[[ Excerpted records, beginning ]]

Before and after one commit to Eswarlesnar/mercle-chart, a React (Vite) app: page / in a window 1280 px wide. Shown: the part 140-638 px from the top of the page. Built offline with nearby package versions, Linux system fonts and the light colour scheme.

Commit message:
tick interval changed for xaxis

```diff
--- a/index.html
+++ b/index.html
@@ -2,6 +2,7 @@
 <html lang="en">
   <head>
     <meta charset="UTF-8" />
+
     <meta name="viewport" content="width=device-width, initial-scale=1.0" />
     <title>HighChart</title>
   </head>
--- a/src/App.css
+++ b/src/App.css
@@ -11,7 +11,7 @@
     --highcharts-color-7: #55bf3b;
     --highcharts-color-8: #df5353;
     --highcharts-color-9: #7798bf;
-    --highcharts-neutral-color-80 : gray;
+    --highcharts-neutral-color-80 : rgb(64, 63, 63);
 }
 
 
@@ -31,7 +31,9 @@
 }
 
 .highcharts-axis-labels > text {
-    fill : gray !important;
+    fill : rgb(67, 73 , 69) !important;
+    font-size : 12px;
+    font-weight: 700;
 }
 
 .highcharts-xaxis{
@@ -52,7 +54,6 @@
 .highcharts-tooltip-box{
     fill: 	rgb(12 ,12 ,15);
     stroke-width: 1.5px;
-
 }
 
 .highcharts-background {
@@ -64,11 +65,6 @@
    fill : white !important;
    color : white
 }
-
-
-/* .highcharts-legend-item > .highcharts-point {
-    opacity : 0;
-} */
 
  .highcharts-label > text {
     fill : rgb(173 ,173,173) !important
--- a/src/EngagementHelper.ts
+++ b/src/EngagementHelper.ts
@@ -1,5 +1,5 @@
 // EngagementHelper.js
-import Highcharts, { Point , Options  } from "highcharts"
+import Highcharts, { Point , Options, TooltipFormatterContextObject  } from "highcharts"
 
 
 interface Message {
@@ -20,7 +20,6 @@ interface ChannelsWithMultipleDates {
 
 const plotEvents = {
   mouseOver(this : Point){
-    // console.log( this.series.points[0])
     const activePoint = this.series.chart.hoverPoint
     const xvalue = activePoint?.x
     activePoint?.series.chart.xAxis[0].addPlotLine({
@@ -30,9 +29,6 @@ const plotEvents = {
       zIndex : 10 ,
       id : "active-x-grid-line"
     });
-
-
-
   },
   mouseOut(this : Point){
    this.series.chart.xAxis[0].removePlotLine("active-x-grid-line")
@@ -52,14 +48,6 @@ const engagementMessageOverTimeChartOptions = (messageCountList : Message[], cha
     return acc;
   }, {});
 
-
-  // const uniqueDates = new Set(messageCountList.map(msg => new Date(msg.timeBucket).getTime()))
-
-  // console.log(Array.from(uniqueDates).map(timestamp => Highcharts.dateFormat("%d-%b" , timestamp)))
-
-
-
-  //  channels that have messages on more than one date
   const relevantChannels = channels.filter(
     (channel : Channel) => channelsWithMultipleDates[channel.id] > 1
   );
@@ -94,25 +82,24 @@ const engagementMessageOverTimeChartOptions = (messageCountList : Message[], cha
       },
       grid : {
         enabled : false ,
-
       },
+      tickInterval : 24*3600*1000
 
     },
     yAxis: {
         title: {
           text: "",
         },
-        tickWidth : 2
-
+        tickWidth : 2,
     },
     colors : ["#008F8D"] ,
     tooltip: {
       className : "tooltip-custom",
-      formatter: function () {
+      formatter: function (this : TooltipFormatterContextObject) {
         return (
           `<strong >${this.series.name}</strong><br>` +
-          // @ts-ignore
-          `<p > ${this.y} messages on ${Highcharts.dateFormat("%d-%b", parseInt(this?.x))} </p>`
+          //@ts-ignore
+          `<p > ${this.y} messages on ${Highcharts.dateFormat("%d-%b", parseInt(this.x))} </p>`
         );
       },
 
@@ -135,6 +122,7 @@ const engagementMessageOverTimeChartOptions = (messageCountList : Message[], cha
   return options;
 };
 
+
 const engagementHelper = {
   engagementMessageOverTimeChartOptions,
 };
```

[[ Excerpted records, end ]]

**Task item**: Every line of the material above that has the string "uniqueDates" needs pulling out.

**Answer to the exercise**:
-  // const uniqueDates = new Set(messageCountList.map(msg => new Date(msg.timeBucket).getTime()))
-  // console.log(Array.from(uniqueDates).map(timestamp => Highcharts.dateFormat("%d-%b" , timestamp)))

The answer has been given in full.